====== RECORDS SUPPLIED

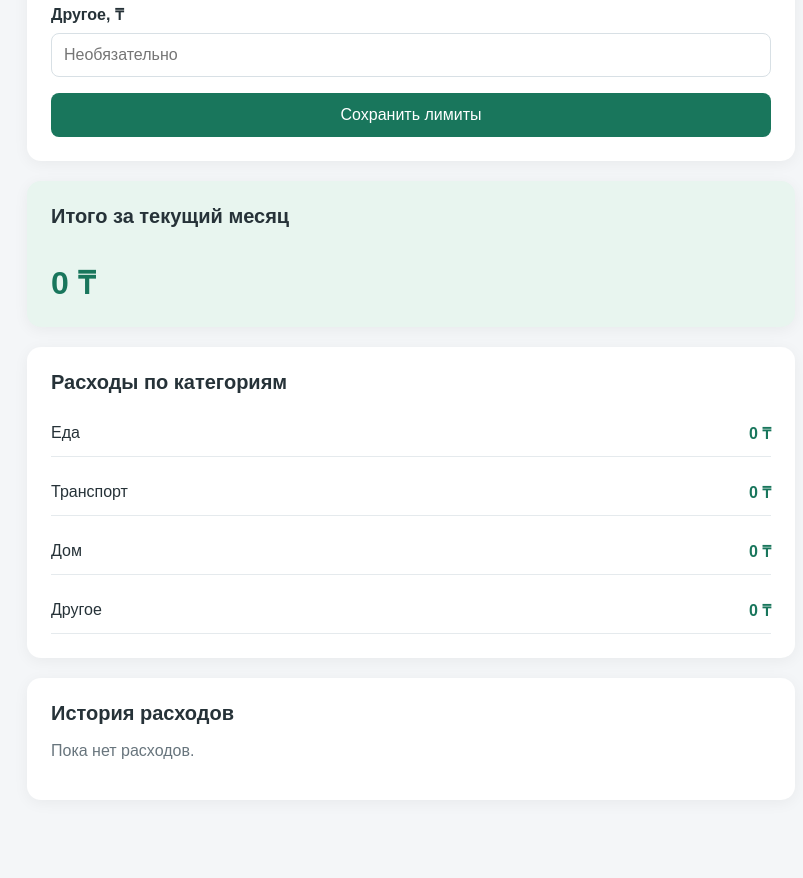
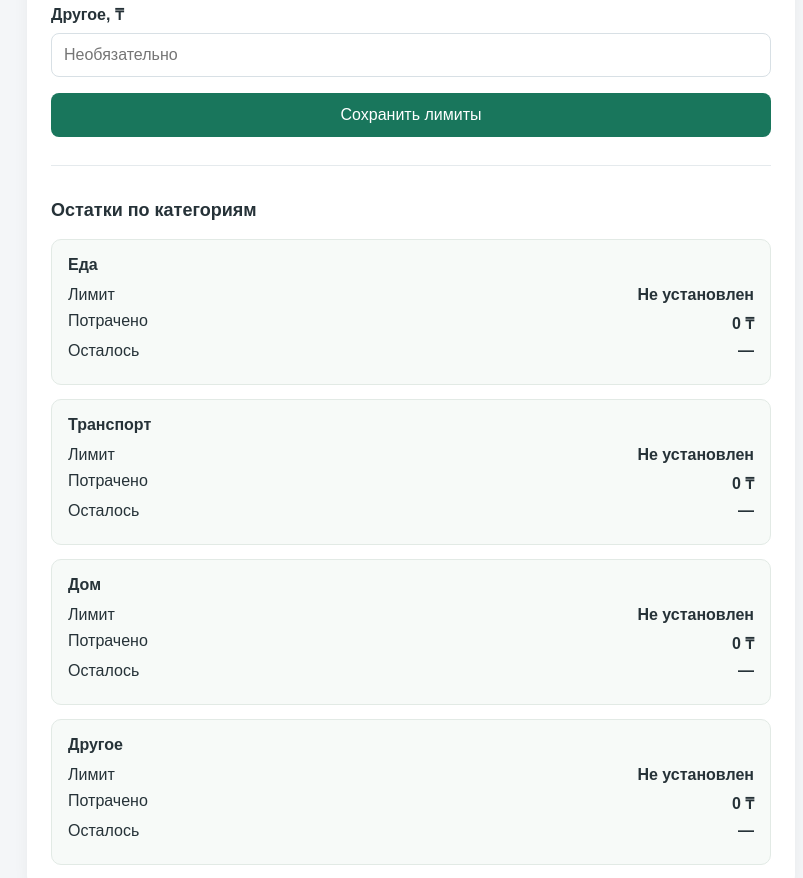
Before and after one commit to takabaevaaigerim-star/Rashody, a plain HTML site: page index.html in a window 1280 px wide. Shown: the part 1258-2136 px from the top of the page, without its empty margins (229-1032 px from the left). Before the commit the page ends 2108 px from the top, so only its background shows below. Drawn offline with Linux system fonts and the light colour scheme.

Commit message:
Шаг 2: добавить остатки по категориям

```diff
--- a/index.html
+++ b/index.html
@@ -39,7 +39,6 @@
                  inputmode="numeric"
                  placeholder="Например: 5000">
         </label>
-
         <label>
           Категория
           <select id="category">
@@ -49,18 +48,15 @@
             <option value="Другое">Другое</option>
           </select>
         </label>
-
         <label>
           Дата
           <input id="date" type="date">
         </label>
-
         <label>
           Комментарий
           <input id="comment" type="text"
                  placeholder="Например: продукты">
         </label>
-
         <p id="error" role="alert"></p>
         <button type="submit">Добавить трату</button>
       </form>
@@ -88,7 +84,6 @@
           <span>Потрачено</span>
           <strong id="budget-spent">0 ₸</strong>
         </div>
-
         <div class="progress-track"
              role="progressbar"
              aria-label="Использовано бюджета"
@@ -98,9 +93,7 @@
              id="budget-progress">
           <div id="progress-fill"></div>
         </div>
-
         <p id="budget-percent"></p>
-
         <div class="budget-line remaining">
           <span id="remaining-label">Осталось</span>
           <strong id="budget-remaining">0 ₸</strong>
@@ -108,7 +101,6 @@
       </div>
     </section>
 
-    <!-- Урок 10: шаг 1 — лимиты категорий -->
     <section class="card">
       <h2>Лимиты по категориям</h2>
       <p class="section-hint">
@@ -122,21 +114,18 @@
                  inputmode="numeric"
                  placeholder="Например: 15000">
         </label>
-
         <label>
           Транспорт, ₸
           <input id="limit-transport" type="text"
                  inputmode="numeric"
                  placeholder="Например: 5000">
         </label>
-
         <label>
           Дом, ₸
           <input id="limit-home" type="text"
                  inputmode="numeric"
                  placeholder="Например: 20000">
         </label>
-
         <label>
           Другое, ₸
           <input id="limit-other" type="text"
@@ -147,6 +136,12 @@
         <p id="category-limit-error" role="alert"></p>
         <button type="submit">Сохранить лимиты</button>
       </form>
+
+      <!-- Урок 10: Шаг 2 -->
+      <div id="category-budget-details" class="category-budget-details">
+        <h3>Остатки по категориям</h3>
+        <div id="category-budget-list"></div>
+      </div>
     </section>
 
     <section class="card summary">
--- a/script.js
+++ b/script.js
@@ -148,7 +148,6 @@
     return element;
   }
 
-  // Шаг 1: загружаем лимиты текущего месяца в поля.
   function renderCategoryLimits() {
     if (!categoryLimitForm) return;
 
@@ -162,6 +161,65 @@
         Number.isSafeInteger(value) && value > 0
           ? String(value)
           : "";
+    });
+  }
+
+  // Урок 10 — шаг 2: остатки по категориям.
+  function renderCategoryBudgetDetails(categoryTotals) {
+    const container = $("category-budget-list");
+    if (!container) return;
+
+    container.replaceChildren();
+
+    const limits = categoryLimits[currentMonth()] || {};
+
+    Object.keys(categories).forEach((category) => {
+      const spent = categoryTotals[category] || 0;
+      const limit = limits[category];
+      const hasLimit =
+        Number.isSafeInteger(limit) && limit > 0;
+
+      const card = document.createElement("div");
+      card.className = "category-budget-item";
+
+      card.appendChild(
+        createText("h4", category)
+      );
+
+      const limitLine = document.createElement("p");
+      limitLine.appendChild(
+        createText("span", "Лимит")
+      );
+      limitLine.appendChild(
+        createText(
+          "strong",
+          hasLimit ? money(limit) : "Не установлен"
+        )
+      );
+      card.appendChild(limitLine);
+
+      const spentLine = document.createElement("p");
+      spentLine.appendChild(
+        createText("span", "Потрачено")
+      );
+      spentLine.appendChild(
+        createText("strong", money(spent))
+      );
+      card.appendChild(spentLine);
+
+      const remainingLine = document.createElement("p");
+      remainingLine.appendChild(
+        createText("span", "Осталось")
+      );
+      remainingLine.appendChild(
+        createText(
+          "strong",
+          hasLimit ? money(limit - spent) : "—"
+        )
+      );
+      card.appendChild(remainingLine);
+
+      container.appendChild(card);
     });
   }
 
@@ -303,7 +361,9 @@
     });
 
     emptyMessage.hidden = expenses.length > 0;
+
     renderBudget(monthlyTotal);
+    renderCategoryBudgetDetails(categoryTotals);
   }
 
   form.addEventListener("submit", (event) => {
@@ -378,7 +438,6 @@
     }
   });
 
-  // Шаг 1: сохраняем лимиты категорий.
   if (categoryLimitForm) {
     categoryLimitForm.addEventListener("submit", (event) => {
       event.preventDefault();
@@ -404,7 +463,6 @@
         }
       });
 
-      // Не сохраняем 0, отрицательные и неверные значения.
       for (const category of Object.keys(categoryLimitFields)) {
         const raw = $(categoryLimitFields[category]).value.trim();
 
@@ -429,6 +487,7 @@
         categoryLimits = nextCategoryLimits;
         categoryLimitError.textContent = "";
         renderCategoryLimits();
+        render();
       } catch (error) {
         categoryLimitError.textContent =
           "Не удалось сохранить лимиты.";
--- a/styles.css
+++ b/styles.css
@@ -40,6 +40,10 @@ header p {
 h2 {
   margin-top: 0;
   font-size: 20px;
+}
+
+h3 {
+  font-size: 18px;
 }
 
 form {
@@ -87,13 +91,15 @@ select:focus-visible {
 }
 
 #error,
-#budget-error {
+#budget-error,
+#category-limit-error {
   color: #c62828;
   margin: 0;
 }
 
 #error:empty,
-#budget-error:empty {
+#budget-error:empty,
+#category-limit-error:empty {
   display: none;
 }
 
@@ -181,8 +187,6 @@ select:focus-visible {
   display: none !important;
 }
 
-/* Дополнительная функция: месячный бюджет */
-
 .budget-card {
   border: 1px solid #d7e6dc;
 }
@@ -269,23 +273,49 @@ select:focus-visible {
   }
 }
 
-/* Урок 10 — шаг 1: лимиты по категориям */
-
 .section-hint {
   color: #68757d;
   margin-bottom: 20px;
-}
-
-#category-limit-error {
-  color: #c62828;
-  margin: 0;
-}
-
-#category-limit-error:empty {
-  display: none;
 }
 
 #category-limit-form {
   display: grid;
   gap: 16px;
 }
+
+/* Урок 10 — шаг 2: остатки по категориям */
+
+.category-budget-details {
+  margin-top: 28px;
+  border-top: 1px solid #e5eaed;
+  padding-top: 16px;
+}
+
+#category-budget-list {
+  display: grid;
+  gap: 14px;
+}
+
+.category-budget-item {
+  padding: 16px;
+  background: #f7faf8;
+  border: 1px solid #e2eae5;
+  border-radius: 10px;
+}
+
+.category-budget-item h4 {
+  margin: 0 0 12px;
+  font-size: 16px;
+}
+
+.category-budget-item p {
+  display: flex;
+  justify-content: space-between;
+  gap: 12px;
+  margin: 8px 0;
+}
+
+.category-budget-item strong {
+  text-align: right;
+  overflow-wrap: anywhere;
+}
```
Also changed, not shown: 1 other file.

============
====== RECORDS SUPPLIED

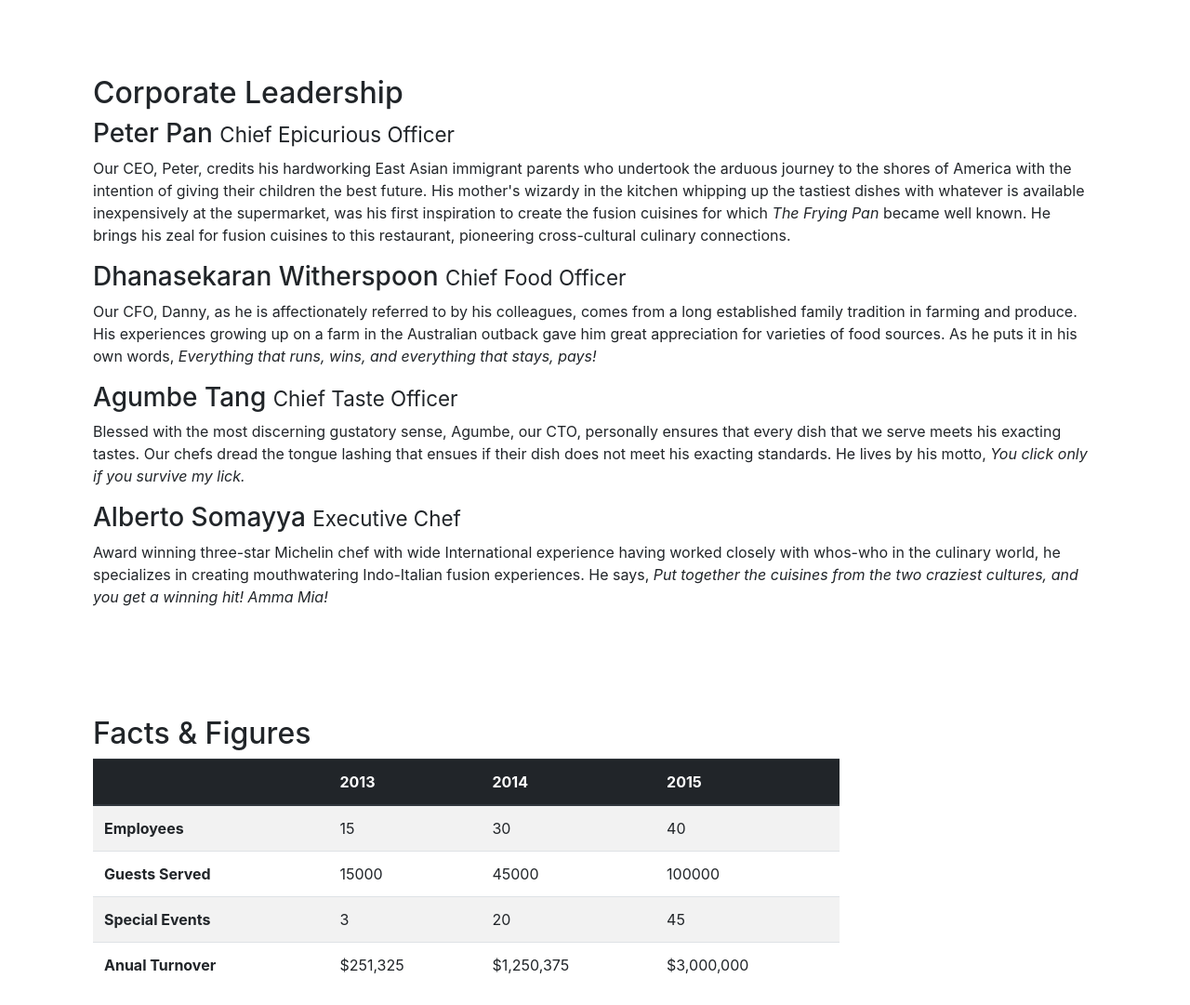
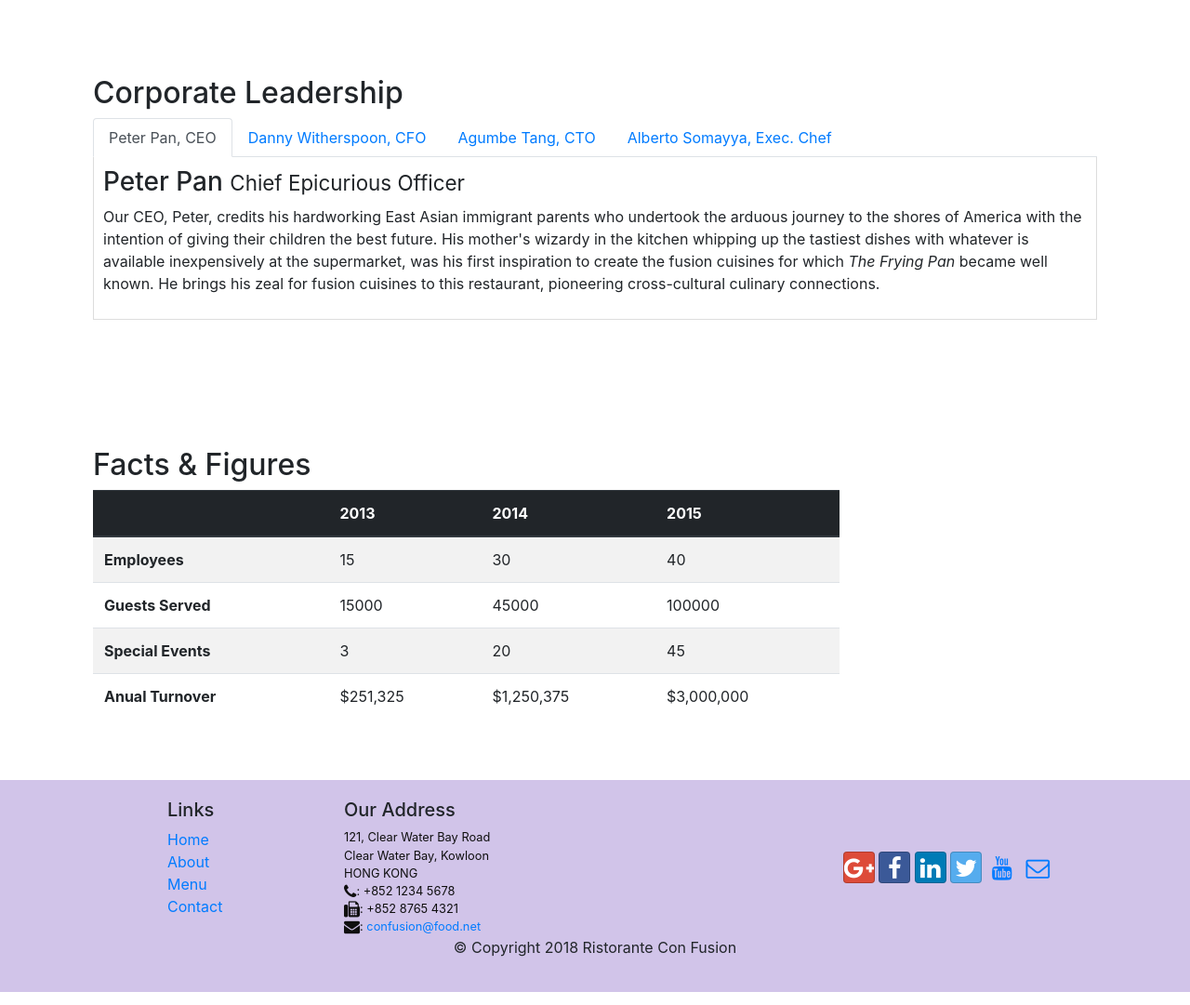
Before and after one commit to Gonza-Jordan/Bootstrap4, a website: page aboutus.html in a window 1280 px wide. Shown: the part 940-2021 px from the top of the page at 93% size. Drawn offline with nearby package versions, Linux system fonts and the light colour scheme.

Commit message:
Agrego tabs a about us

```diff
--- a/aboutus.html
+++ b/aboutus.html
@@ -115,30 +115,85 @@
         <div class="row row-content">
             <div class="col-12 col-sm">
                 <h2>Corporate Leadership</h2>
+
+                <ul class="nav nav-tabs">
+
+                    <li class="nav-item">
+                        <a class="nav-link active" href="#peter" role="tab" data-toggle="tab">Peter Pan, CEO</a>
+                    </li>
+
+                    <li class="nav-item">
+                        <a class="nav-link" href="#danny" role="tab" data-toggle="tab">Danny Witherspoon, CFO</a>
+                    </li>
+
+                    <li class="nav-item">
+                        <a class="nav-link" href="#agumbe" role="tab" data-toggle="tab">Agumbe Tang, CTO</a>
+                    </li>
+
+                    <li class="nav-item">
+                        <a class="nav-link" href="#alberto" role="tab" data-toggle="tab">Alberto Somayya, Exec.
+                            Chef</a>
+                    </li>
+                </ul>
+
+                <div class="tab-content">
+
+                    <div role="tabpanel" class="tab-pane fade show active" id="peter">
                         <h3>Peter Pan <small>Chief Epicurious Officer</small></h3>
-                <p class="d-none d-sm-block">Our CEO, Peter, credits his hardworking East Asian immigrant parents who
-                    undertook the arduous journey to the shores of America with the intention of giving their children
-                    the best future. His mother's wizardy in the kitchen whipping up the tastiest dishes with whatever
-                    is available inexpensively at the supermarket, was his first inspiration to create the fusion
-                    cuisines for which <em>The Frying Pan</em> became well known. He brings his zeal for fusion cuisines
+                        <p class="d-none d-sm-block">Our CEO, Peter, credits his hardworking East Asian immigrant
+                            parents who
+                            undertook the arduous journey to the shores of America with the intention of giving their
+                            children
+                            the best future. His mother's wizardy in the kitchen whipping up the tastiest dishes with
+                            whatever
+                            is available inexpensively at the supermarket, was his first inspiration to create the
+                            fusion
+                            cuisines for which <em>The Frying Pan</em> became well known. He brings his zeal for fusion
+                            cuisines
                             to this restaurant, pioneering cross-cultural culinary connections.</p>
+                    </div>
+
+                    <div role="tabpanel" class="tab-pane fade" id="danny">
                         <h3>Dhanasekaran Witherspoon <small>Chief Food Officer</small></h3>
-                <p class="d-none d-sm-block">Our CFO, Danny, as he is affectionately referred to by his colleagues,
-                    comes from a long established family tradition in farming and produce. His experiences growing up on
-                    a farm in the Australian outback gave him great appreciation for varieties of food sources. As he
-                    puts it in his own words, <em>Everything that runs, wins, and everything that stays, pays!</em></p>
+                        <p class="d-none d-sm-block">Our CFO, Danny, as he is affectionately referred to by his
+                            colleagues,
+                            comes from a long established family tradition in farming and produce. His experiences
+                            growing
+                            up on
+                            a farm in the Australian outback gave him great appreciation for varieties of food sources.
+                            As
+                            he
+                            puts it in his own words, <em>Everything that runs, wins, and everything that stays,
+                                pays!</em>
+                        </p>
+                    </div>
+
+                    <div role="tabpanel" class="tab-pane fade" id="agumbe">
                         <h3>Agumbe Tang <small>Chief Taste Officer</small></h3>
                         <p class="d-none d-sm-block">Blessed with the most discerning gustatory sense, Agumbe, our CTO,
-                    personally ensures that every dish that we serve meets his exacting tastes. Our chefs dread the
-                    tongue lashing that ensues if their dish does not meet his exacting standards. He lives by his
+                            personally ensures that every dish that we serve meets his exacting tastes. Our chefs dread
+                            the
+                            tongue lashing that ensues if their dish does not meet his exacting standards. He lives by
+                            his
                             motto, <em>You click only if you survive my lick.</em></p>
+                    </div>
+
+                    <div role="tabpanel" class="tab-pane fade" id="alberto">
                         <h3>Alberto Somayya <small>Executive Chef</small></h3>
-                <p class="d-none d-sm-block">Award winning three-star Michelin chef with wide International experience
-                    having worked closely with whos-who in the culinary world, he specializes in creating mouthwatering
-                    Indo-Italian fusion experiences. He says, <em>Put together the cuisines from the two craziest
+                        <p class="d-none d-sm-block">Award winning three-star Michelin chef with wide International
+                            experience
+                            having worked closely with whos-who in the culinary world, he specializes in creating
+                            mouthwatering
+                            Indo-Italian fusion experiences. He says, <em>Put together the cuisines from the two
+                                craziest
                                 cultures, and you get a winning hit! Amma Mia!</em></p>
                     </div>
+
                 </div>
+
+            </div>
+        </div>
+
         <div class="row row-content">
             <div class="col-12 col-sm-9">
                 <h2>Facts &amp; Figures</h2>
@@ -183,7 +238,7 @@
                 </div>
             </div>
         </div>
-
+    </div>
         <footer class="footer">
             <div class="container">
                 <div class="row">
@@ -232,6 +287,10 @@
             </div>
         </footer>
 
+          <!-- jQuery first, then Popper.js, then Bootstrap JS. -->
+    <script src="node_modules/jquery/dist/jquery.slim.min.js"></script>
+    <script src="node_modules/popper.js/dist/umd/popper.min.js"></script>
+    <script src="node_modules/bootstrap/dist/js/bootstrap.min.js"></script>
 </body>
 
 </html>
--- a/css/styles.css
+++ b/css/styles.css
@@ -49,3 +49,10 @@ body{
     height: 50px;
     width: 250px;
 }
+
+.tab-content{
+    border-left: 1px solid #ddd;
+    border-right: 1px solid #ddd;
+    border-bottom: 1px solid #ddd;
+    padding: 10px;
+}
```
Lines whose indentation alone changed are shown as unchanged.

============

▸ AIM OF THE TASK
Show all lines above holding the word "styles".

▸ SOLUTION BELOW
--- a/styles.css
+++ b/styles.css
--- a/css/styles.css
+++ b/css/styles.css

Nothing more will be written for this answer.